When living in Sydney I did make use of the buses between North Sydney and the CBD quite often and found the service good, although this route is effectively the least onerous test of Sydney’s bus network that one can possibly conceive of. Despite this positive experience, by comparison, I have to conclude that London’s bus network puts Sydney’s bus network to shame. The ubiquitous double-decker red buses that roam the streets of London come surprisingly frequently, with the often complicated maze of available routes and stops quite well explained on signage throughout London and on the excellent Transport For London quango website. Displays at many major bus stops throughout the city provide a countdown of how long it will be until the next bus for each relevant route, and the displays are often pretty well on the money.

Probably the quality I admire most about London’s approach to public transport is that the city is seemingly not satisfied with just “good”. Whatever the quality of the service is at the current time, there seems to be a lot of political will and public pressure to continue to make the system even better, and then, after that, even better. Arguably at least some of this can be contributed to the drive of somewhat controversial lefty mayor “Red” Ken Livingstone.

The latest manifestation of this is the gradual unveiling of an advanced communication system for London’s buses. Sean Dodson explains further in The Guardian, in a report that gives you a teasing taste of the cornucopia of potential avenues for improvement that could be explored for a service so basic, political will and funding allowing. Finland’s awesome public transport system is justifiably provided as a reference to strive towards:

Passengers on routes such as the 148, between Camberwell and Shepherd’s Bush, may have noticed that each time the bus approaches a stop, a recorded voice tells them which one it is, similar to the announcements made on the tube.


Every bus and tram in Helsinki and the surrounding cities of Vaanta and Espoo are being fitted with Linux servers and GPS units. Every bus and tram in the conurbation will not only become a wireless hotspot serving broadband internet throughout the vehicle – for free – but every bus and tram is visible on a Google map (the beta version is at tinyurl.com/2gftso) that uses the same real-time passenger information as the controllers in their command centre.

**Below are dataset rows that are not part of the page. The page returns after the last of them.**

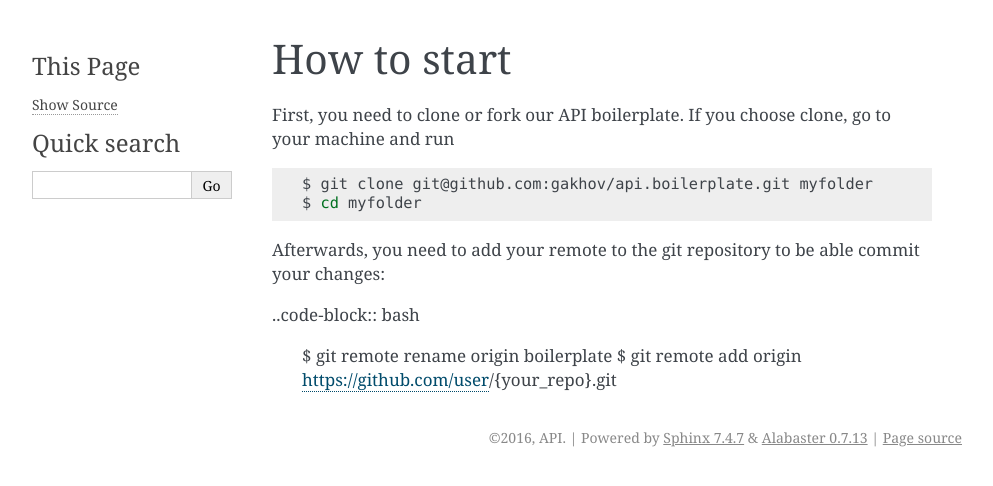
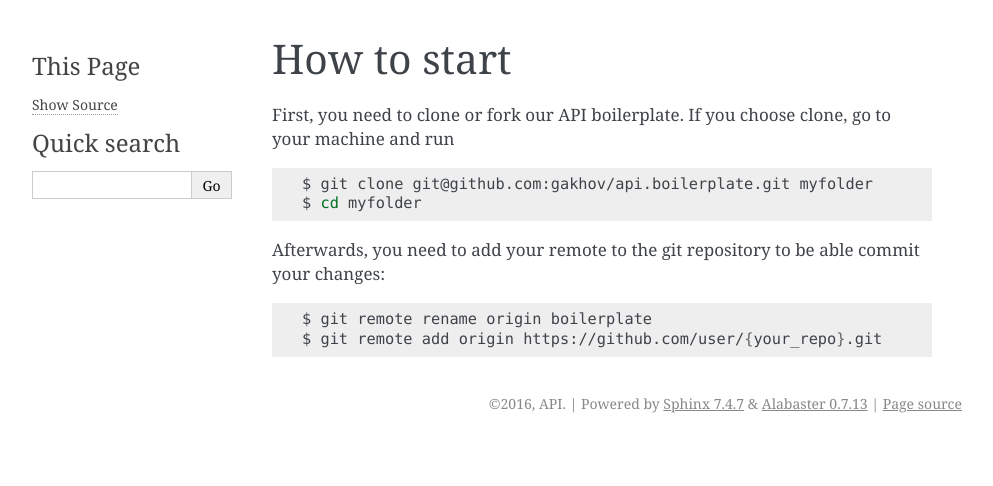
Before and after one commit to gakhov/api.boilerplate, a Sphinx documentation site: the page built from api/docs/start.rst, in a window 1280 px wide. Shown: the top 486 px of the page, without its empty margins (148-1141 px from the left). Built offline with Sphinx 7.4.7, drawn with Linux system fonts in a browser that asks for light colours; pages that are not in the unit, such as notebooks, are missing from menus.

```diff
--- a/api/docs/index.rst
+++ b/api/docs/index.rst
@@ -13,7 +13,7 @@ API Boilerplate
 
 .. note::
 
-    Detailed specifications for endpoints could be found in the Swagger_ schema.
+    Detailed specifications for endpoints could be found in the Swagger schema.
 
 
 Quick Start
--- a/api/docs/start.rst
+++ b/api/docs/start.rst
@@ -11,7 +11,7 @@ First, you need to clone or fork our API boilerplate. If you choose clone, go to
 
 Afterwards, you need to add your remote to the git repository to be able commit your changes:
 
-..code-block:: bash
+.. code-block:: bash
 
     $ git remote rename origin boilerplate
     $ git remote add origin https://github.com/user/{your_repo}.git
```
Also changed, not shown: other parts of api/docs/index.rst (+0 -3 lines), api/docs/examples/document.rst (renamed from api/docs/examples/demo.rst).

I actually have had the pleasure of catching the buses that Dodson alludes to in London, and the stop announcements have often proved useful for reminding me whereabouts in London I am at various strange times of the day and night. The fact that the announcements are quite frequent may well prove annoying to travellers who catch the same bus everyday, but I suppose as an alternative they could instead be flashed up on the information displays that seem to be present on most of London’s buses. Either way, the ability to know the location of the bus at any given time is a godsend for tourists or those unfamiliar with the city, or even locals who are in a part of town they are not too familiar with. Not to mention folks too intoxicated to pay too much attention to the world outside after a night out.

As for Finland, sounds like science fiction compared to what we are used to, eh? I will actually be visiting Helsinki in May, if all things go according to plan, so I will be able to report back further then on whether the Fins really are the world leaders with regards to public transport.